- **Your task**:
Would you return every line of the listing below that has "rest" in it?

- **Information**:
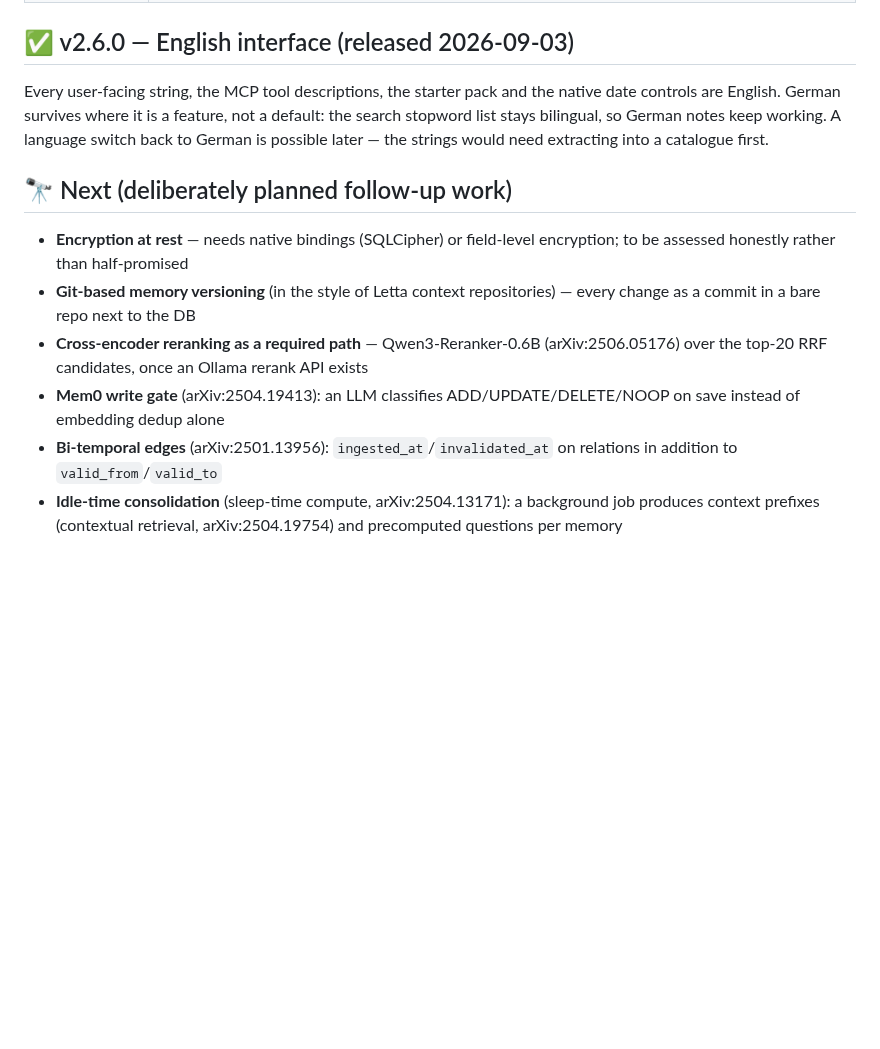
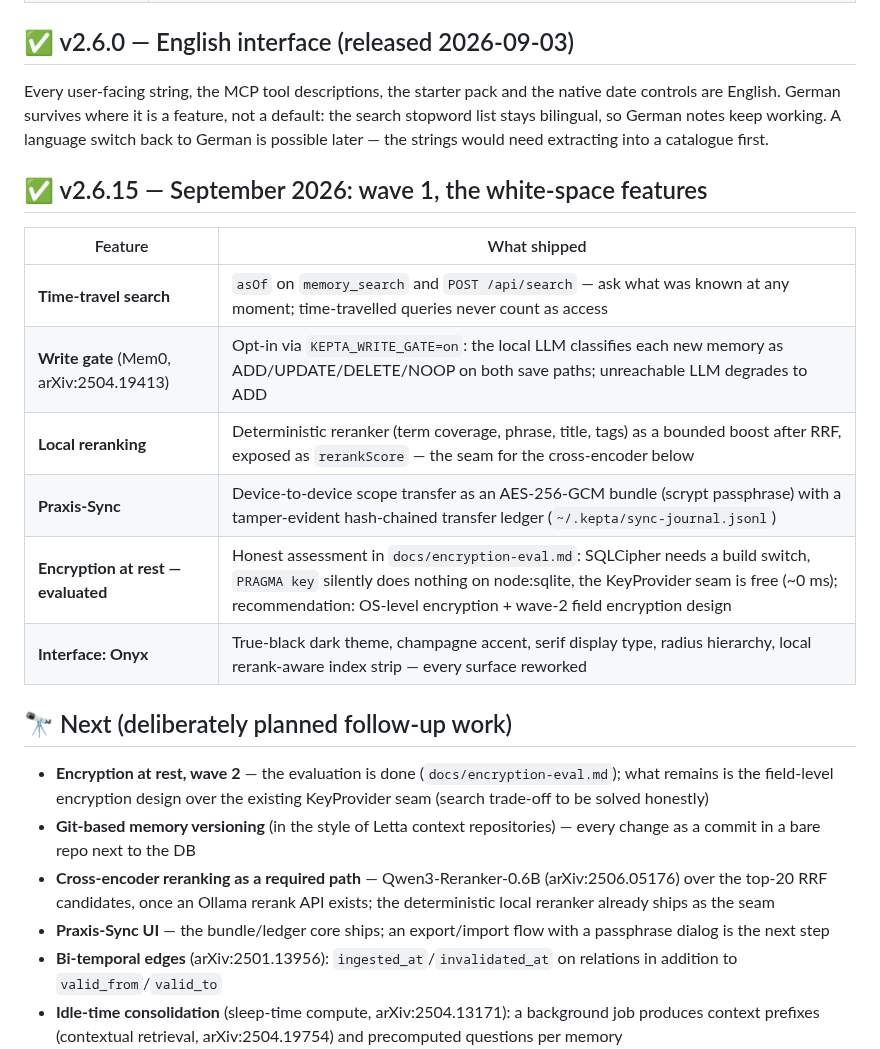
Before and after one commit to DamianTodorovic/kepta, a Markdown page: ROADMAP.md, the part around the change. GitHub-like rendering; blank space fills up the shorter version.

```diff
--- a/ROADMAP.md
+++ b/ROADMAP.md
@@ -31,12 +31,23 @@ default: the search stopword list stays bilingual, so German notes keep working.
 A language switch back to German is possible later — the strings would need
 extracting into a catalogue first.
 
+## ✅ v2.6.15 — September 2026: wave 1, the white-space features
+
+| Feature | What shipped |
+|---|---|
+| **Time-travel search** | `asOf` on `memory_search` and `POST /api/search` — ask what was known at any moment; time-travelled queries never count as access |
+| **Write gate** (Mem0, arXiv:2504.19413) | Opt-in via `KEPTA_WRITE_GATE=on`: the local LLM classifies each new memory as ADD/UPDATE/DELETE/NOOP on both save paths; unreachable LLM degrades to ADD |
+| **Local reranking** | Deterministic reranker (term coverage, phrase, title, tags) as a bounded boost after RRF, exposed as `rerankScore` — the seam for the cross-encoder below |
+| **Praxis-Sync** | Device-to-device scope transfer as an AES-256-GCM bundle (scrypt passphrase) with a tamper-evident hash-chained transfer ledger (`~/.kepta/sync-journal.jsonl`) |
+| **Encryption at rest — evaluated** | Honest assessment in `docs/encryption-eval.md`: SQLCipher needs a build switch, `PRAGMA key` silently does nothing on node:sqlite, the KeyProvider seam is free (~0 ms); recommendation: OS-level encryption + wave-2 field encryption design |
+| **Interface: Onyx** | True-black dark theme, champagne accent, serif display type, radius hierarchy, local rerank-aware index strip — every surface reworked |
+
 ## 🔭 Next (deliberately planned follow-up work)
 
-- **Encryption at rest** — needs native bindings (SQLCipher) or field-level encryption; to be assessed honestly rather than half-promised
+- **Encryption at rest, wave 2** — the evaluation is done (`docs/encryption-eval.md`); what remains is the field-level encryption design over the existing KeyProvider seam (search trade-off to be solved honestly)
 - **Git-based memory versioning** (in the style of Letta context repositories) — every change as a commit in a bare repo next to the DB
-- **Cross-encoder reranking as a required path** — Qwen3-Reranker-0.6B (arXiv:2506.05176) over the top-20 RRF candidates, once an Ollama rerank API exists
-- **Mem0 write gate** (arXiv:2504.19413): an LLM classifies ADD/UPDATE/DELETE/NOOP on save instead of embedding dedup alone
+- **Cross-encoder reranking as a required path** — Qwen3-Reranker-0.6B (arXiv:2506.05176) over the top-20 RRF candidates, once an Ollama rerank API exists; the deterministic local reranker already ships as the seam
+- **Praxis-Sync UI** — the bundle/ledger core ships; an export/import flow with a passphrase dialog is the next step
 - **Bi-temporal edges** (arXiv:2501.13956): `ingested_at`/`invalidated_at` on relations in addition to `valid_from`/`valid_to`
 - **Idle-time consolidation** (sleep-time compute, arXiv:2504.13171): a background job produces context prefixes (contextual retrieval, arXiv:2504.19754) and precomputed questions per memory
 - **Eval expansion**: LongMemEval subsets (knowledge update + abstention, arXiv:2410.10813) as a regression suite; bge-m3 tri-modal vectors
```
Also changed, not shown: README.de.md (+10 -5 lines), README.md (+10 -5 lines), docs/screenshots/01-index.png, docs/screenshots/03-graph.png, docs/screenshots/04-editor.png, docs/screenshots/05-setup.png, 2 other files.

- **Answer section**:
+| **Encryption at rest — evaluated** | Honest assessment in `docs/encryption-eval.md`: SQLCipher needs a build switch, `PRAGMA key` silently does nothing on node:sqlite, the KeyProvider seam is free (~0 ms); recommendation: OS-level encryption + wave-2 field encryption design |
-- **Encryption at rest** — needs native bindings (SQLCipher) or field-level encryption; to be assessed honestly rather than half-promised
+- **Encryption at rest, wave 2** — the evaluation is done (`docs/encryption-eval.md`); what remains is the field-level encryption design over the existing KeyProvider seam (search trade-off to be solved honestly)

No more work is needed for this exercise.